◆ **MATERIAL TO PROCESS**
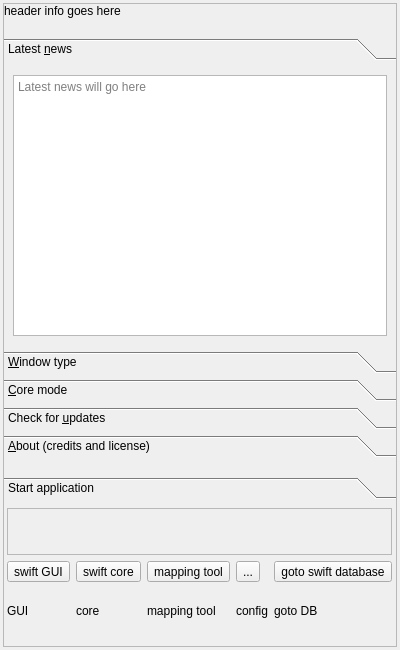
swift-project/pilotclient, file src/swiftlauncher/swiftlauncher.ui: the form before one commit.
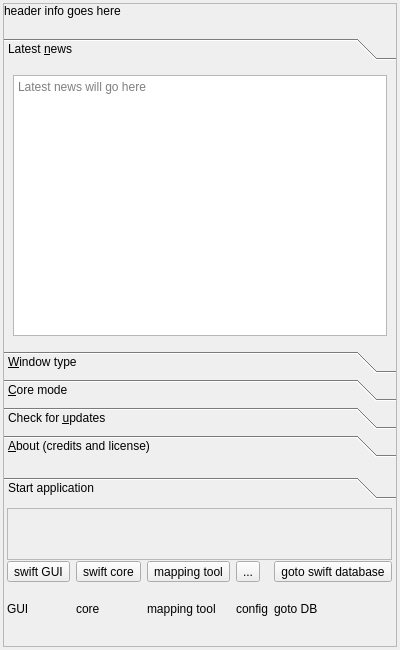
The form after the commit. The open tabs and pages were chosen to show the change. Icons and pictures are not drawn. Custom widgets are drawn as their Qt base class.

Commit message: Launcher style/minor UI adjustments

Diff of the .ui file:
```diff
--- a/src/swiftlauncher/swiftlauncher.ui
+++ b/src/swiftlauncher/swiftlauncher.ui
@@ -562,6 +562,9 @@
               <property name="bottomMargin">
                <number>3</number>
               </property>
+              <property name="verticalSpacing">
+               <number>1</number>
+              </property>
               <item row="0" column="0" colspan="5">
                <widget class="BlackGui::Components::CScaleScreenFactor" name="comp_Scale">
                 <property name="frameShape">
```
Left out of the diff: 2 changed lines with no effect on the pictures. The commit also changes 1 other file.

◆ **TASK OBJECTIVE**
Write out every line above again exactly, with the pictures left out.

◆ **COMPLETED EXERCISE**
swift-project/pilotclient, file src/swiftlauncher/swiftlauncher.ui: the form before one commit.
The form after the commit. The open tabs and pages were chosen to show the change. Icons and pictures are not drawn. Custom widgets are drawn as their Qt base class.

Commit message: Launcher style/minor UI adjustments

Diff of the .ui file:
```diff
--- a/src/swiftlauncher/swiftlauncher.ui
+++ b/src/swiftlauncher/swiftlauncher.ui
@@ -562,6 +562,9 @@
               <property name="bottomMargin">
                <number>3</number>
               </property>
+              <property name="verticalSpacing">
+               <number>1</number>
+              </property>
               <item row="0" column="0" colspan="5">
                <widget class="BlackGui::Components::CScaleScreenFactor" name="comp_Scale">
                 <property name="frameShape">
```
Left out of the diff: 2 changed lines with no effect on the pictures. The commit also changes 1 other file.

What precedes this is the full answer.